Ghana and two other countries serve as the most popular destinations for stolen cars, a new report by the Organisation for Economic Cooperation and Development (OECD) has revealed.
In addition, Ghana is associated with trafficking in three major drugs and oil theft.
According to the report, “although it is not possible to fully identify the scale of the flow of the counterfeits, anecdotal evidence suggests it is rising. These practices are not unique to West Africa; the discovery of a large trafficking ring revealed that the most popular destinations for vehicles are Ghana, Gambia and Nigeria.”
This OECD (2018) report is titled, “Illicit Financial Flows: The Economy of Illicit Trade in West Africa” and published under the responsibility of the Secretary-General of OECD.
The magnitude of the stolen cars business in Ghana, Gambia and Nigeria appears to be influencing the arrival of cars in other countries.

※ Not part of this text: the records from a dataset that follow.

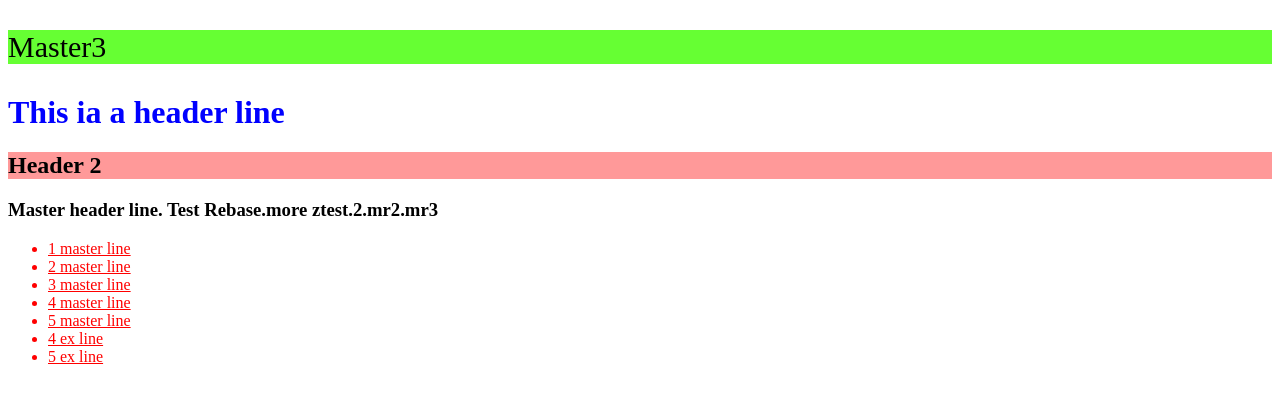
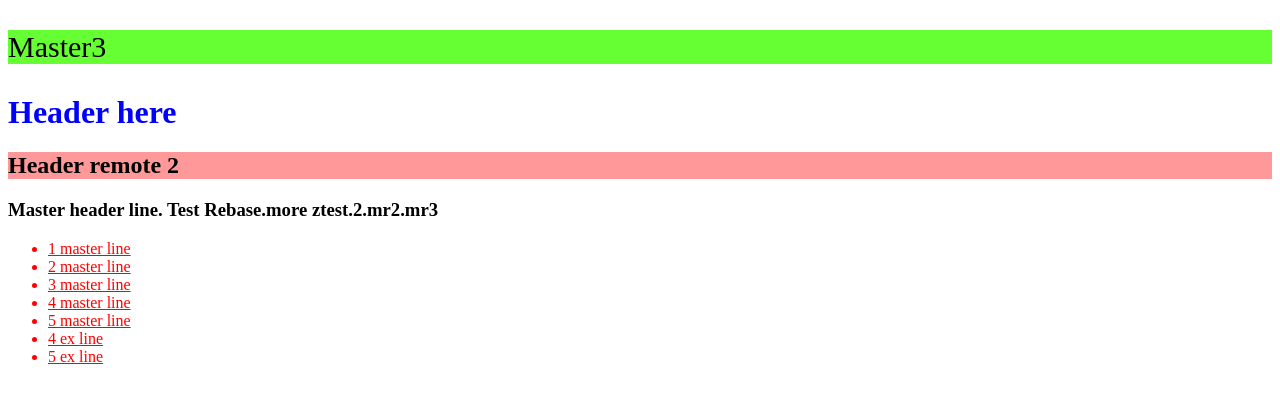
Before and after one commit to Ollyagr/WEBIDE, a website: page webapp/index.html in a window 1280 px wide. Drawn offline with Linux system fonts and the light colour scheme.

Commit message:
remote master commit

```diff
--- a/webapp/index.html
+++ b/webapp/index.html
@@ -6,9 +6,9 @@
   </head>
   <body>
     <p class="green">Master3</p>
-    <h1 style="color: Blue">This ia a header line</h1>
+    <h1 style="color: Blue">Header here</h1>
     <h2 class ="red">
-    	Header 2
+    	Header remote 2
     </h2>
 
 
```
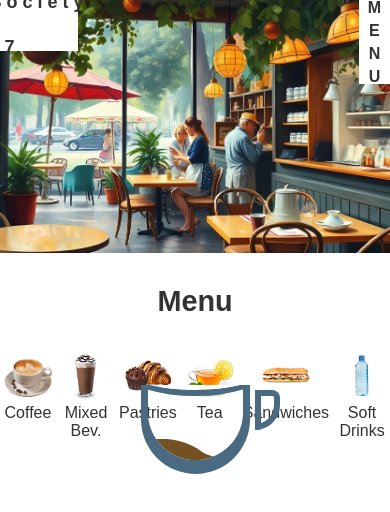
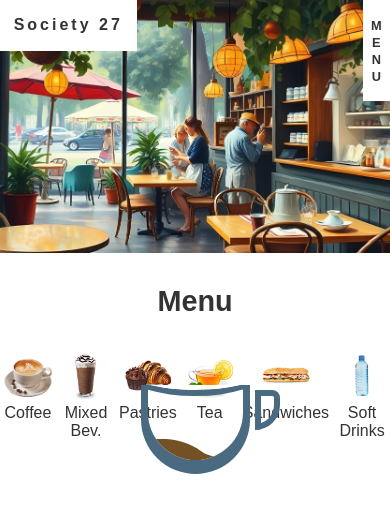
Before and after one commit to gNazi/27, a plain HTML site: page menu.html in a window 390 px wide. Drawn offline with Linux system fonts and the light colour scheme; no server answers.

Commit message:
dev by change

```diff
--- a/menu.html
+++ b/menu.html
@@ -393,6 +393,86 @@
                 font-size: 0.9rem;
             }
         }
+
+        /* Update header button responsive styles to match index.html */
+
+
+        @media (max-width: 992px) {
+            .header-left {
+                font-size: 48px;
+                letter-spacing: 7px;
+                padding: 2%;
+                height: 14%;
+                line-height: 52px;
+            }
+
+        }
+
+        @media (max-width: 880px) {
+            .header-left {
+                font-size: 37px;
+                letter-spacing: 6px;
+                padding: 2%;
+                height: 12%;
+                line-height: 42px;
+            }
+
+            .header-right {
+                width: 4.5%;
+                height: 18%;
+                font-size: 1.5rem;
+                gap: 2px;
+            }
+        }
+
+        @media (max-width: 768px) {
+            .header-left {
+                font-size: 22px;
+                letter-spacing: 5px;
+                padding: 1.5%;
+                height: 6%;
+                line-height: 28px;
+                width: 32%;
+            }
+
+            .header-right {
+                width: 7%;
+                height: 14%;
+                font-size: 1.2rem;
+                gap: 2px;
+            }
+        }
+
+        @media (max-width: 540px) {
+            .header-left {
+                font-size: 22px;
+                padding: 1%;
+                height: 6%;
+                line-height: 26px;
+                width: 32%;
+            }
+
+            .header-right {
+                width: 7%;
+                height: 14%;
+                font-size: 1.2rem;
+            }
+        }
+
+        @media (max-width: 400px) {
+            .header-left {
+                width: 35%;
+                font-size: 16px;
+                letter-spacing: 3px;
+                line-height: 20px;
+            }
+
+            .header-right {
+                width: 7%;
+                font-size: 0.8rem;
+                height: 12%;
+            }
+        }
     </style>
 </head>
 
```
Also changed, not shown: index.html (+2 -1 lines).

“For example, the rate of Benin’s imports of second-hand cars rose from 200,000 vehicles per year in 2010 to 314,000 in 2014. Around 80-90% of these vehicles go to Nigeria; it is likely that that number of transactions are illegal; and that Benin and Togo compete to smuggle vehicles into Nigeria,” authors of the OECD referenced INTERPOL.
According to the report, Asia and Europe are also implicated.
“Cars are stolen from markets in Europe, most notably those with ease port access, although some vehicles are stolen from landlocked states. In an impressive display of logistical capacity, a car stolen in Europe can take less than 24 hours to arrive in West Africa for resale.”
The report also links Ghana to oil stolen from neighbouring Nigeria. According to the report, the International Energy Agency (IEA) estimated in a 2014 report that oil theft in Nigeria amounted to 150,000 b/d; this would comprise a loss of over $5 billion per year — a sum that would fund access to electricity for all Nigerians by 2030.
“The more professional bunkering operations are highly armed and linked to foreigners. These include Moroccans, Venezuelans, Lebanese, Chinese and Russians, who own ships that load crude oil and deliver it for refining to Ghana, Cameroon and Cote d’Ivoire before transferring it to other markets.”
On drugs, the OECD reports that since 2011, West Africa has become a prominent region for methamphetamine manufacturing. In that year alone, five methamphetamine labs were discovered and dismantled in Nigeria.